> DESCRIPTION OF THE TASK
Scan the entries below and return each line that contains "center".

====== WORKING DATA ======

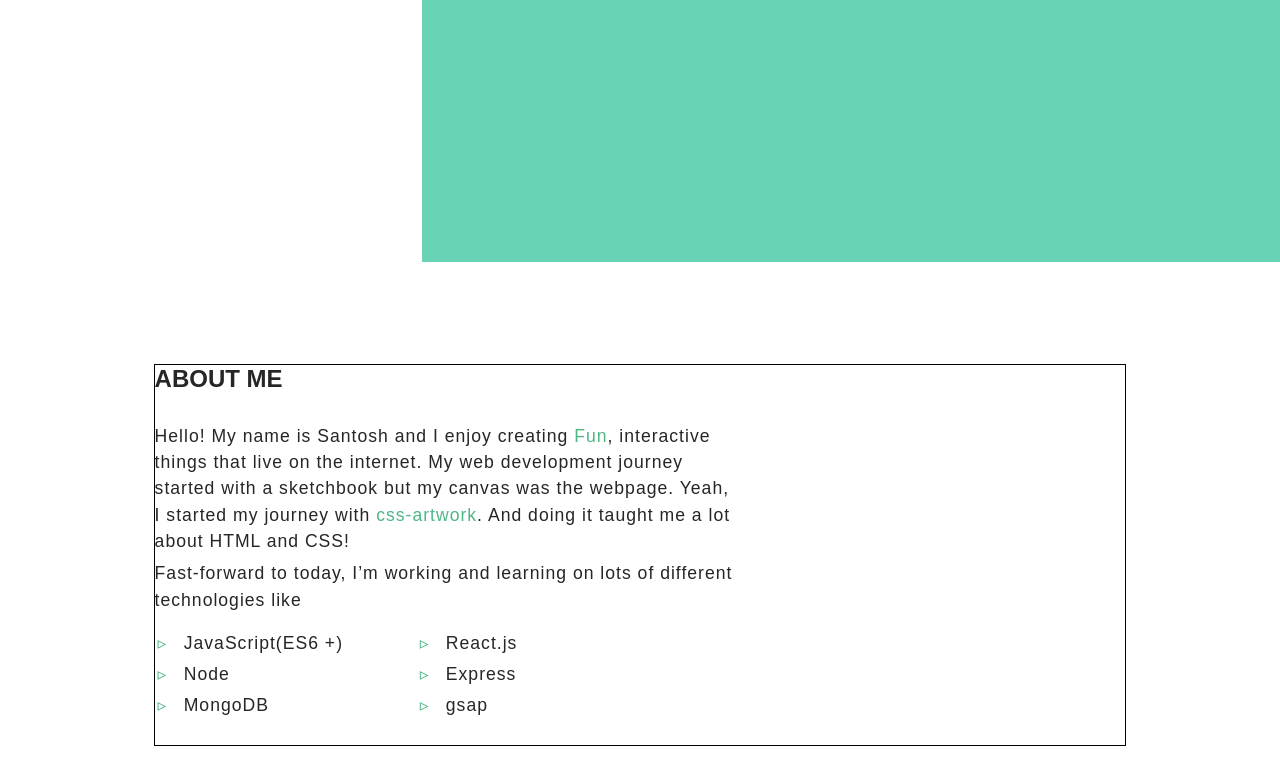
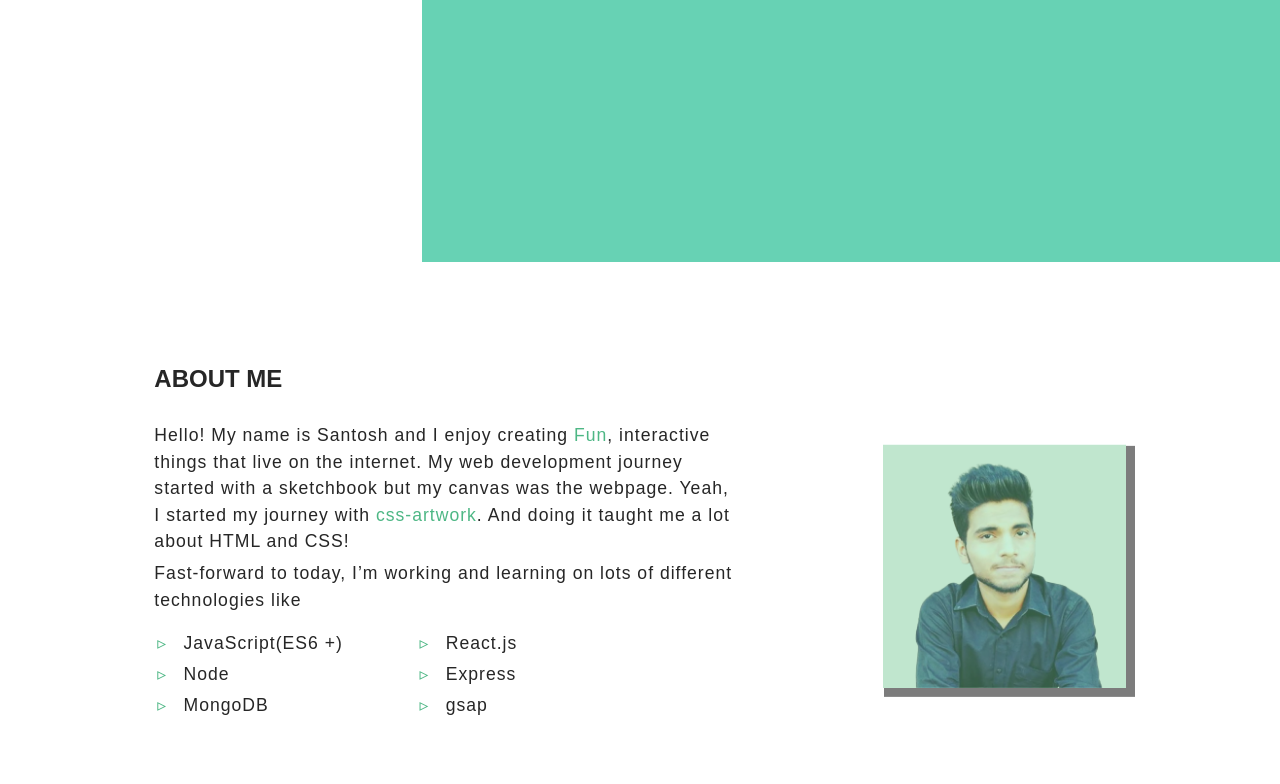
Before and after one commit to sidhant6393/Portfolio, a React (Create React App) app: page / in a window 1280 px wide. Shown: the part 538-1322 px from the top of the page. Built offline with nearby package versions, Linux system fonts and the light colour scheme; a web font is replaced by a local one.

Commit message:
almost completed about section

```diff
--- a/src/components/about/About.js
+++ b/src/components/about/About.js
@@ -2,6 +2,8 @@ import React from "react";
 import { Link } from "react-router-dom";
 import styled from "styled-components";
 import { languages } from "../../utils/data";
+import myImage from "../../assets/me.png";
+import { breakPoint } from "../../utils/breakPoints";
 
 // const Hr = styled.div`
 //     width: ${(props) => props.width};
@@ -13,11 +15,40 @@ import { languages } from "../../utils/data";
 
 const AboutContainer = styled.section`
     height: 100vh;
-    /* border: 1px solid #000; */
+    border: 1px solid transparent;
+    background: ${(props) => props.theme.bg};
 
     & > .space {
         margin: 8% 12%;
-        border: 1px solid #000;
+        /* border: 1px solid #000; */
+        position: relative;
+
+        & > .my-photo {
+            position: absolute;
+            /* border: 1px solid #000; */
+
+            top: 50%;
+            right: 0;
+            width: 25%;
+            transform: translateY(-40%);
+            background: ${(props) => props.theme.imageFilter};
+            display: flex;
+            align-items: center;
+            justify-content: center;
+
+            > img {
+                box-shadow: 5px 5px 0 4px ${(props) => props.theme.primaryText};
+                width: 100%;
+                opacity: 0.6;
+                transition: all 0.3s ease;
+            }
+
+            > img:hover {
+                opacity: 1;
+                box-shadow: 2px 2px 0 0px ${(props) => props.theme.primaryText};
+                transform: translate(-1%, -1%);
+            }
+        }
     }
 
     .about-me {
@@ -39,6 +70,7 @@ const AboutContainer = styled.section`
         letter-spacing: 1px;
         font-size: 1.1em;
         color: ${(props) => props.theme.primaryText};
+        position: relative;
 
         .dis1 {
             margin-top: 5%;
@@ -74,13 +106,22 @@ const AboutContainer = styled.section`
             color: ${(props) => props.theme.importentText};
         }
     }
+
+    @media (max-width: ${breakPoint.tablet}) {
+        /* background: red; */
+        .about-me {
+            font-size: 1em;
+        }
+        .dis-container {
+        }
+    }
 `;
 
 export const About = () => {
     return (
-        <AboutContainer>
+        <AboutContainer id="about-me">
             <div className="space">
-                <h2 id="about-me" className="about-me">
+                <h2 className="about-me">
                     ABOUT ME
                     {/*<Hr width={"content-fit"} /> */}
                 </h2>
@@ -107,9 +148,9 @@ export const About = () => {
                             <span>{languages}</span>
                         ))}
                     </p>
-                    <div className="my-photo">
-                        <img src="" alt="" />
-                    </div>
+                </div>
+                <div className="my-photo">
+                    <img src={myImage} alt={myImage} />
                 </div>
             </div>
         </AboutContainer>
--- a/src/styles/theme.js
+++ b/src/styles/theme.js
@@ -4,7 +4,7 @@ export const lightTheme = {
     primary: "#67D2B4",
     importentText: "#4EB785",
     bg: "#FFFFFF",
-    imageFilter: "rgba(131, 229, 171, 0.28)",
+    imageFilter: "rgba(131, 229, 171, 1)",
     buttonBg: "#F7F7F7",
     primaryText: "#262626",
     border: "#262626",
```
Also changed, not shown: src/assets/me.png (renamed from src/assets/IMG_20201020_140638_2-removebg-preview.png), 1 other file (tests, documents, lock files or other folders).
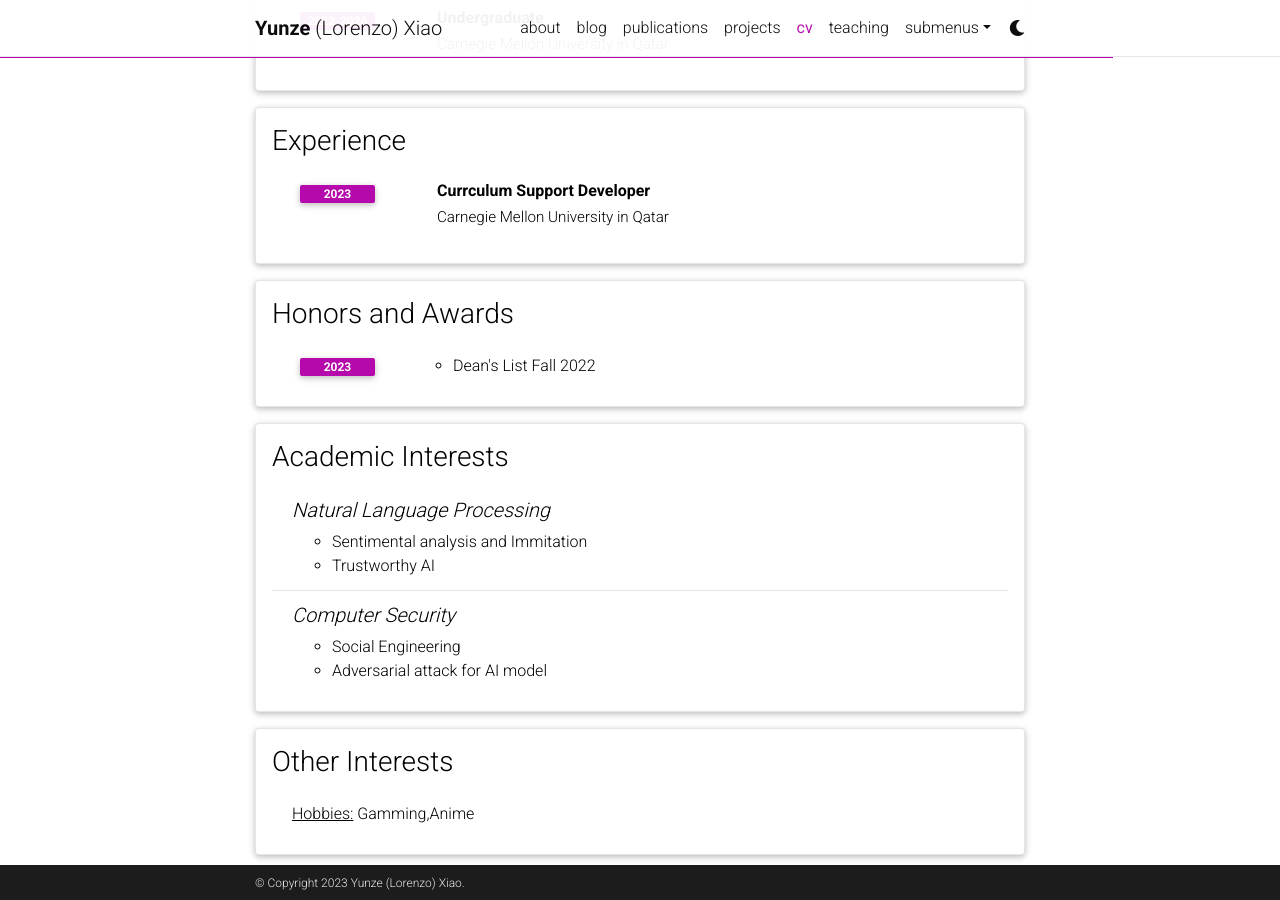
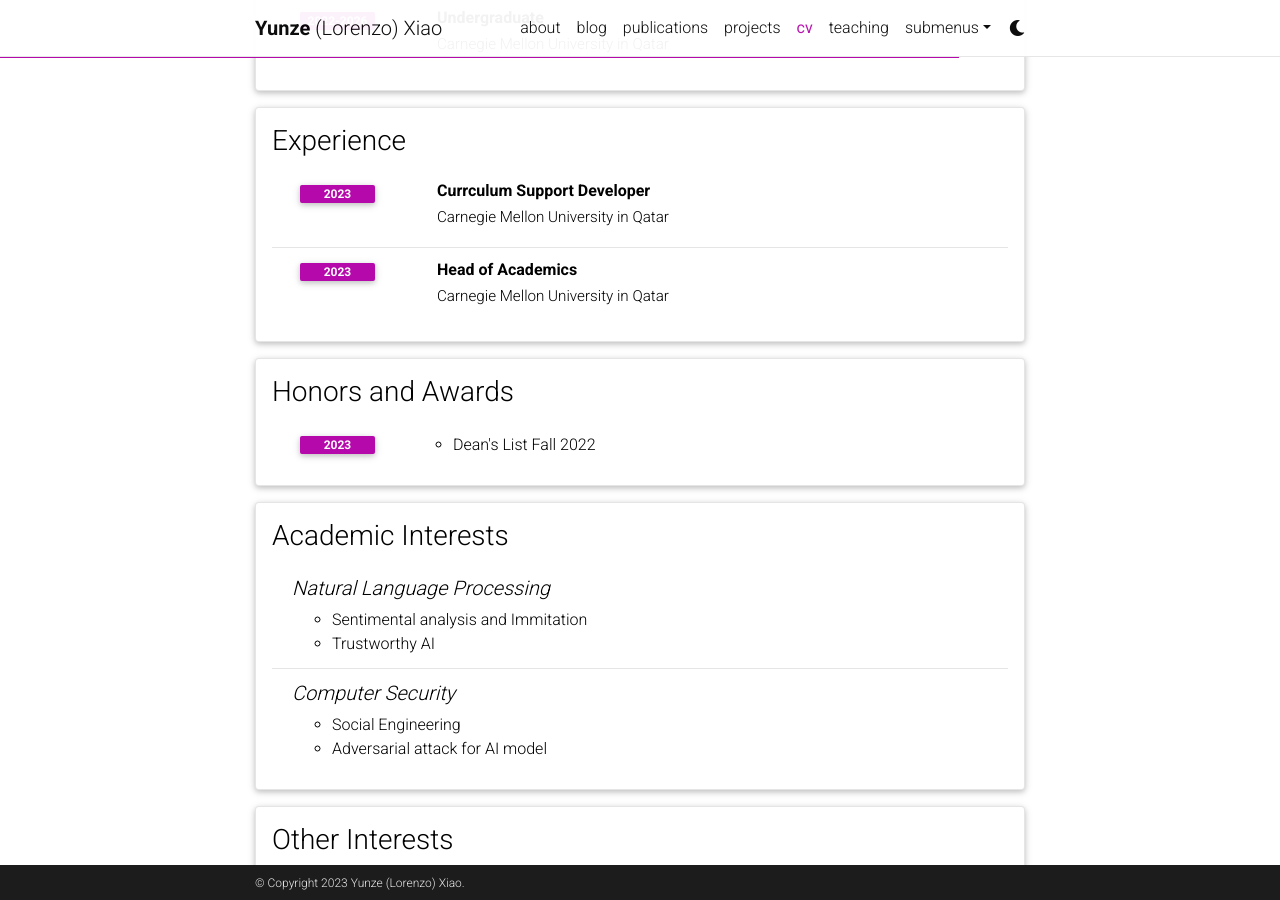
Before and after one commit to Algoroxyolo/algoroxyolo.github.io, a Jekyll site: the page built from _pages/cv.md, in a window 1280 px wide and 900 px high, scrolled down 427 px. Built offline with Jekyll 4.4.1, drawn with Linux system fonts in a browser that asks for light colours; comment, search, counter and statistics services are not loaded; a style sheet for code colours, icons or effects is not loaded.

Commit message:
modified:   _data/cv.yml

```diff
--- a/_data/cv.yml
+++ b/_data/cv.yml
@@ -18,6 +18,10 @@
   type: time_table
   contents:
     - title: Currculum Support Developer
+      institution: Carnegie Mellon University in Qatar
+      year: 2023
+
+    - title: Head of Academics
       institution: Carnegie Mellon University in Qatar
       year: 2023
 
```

======

> SOLUTION TO THIS EXERCISE
+            align-items: center;
+            justify-content: center;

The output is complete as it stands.